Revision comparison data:
*** Begin section ***
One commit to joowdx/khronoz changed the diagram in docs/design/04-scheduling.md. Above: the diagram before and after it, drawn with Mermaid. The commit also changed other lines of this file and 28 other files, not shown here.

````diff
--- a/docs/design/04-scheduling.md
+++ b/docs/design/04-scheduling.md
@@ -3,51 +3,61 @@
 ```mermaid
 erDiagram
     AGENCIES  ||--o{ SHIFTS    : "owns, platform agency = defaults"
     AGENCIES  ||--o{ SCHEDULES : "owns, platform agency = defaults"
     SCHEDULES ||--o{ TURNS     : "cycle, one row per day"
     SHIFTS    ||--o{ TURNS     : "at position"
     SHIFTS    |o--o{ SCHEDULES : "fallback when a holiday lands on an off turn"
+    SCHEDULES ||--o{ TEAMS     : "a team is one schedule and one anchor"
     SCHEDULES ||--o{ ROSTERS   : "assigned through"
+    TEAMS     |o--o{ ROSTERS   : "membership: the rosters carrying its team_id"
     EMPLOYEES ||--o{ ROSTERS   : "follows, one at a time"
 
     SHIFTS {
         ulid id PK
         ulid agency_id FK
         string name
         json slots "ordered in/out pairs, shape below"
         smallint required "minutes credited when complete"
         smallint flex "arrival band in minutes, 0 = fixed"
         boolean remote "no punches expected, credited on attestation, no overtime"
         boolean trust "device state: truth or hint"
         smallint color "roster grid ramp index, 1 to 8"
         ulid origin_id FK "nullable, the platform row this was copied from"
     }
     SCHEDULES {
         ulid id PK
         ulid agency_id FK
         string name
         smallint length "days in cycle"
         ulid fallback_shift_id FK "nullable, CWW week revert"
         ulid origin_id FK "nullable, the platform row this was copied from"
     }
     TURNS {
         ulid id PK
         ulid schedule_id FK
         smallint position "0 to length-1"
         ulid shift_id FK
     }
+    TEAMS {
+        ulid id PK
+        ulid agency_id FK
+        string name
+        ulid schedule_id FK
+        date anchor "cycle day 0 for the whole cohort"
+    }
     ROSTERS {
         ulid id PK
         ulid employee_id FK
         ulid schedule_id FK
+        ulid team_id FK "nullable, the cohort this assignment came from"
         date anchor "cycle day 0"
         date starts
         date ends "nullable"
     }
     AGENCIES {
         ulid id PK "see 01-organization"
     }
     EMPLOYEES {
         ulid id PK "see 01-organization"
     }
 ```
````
*** End section ***
#### [AIM OF THE TASK]
Filter the records for lines containing the word "SCHEDULES" and copy each one.

#### [ANSWER TO THE EXERCISE]
     AGENCIES  ||--o{ SCHEDULES : "owns, platform agency = defaults"
     SCHEDULES ||--o{ TURNS     : "cycle, one row per day"
     SHIFTS    |o--o{ SCHEDULES : "fallback when a holiday lands on an off turn"
+    SCHEDULES ||--o{ TEAMS     : "a team is one schedule and one anchor"
     SCHEDULES ||--o{ ROSTERS   : "assigned through"
     SCHEDULES {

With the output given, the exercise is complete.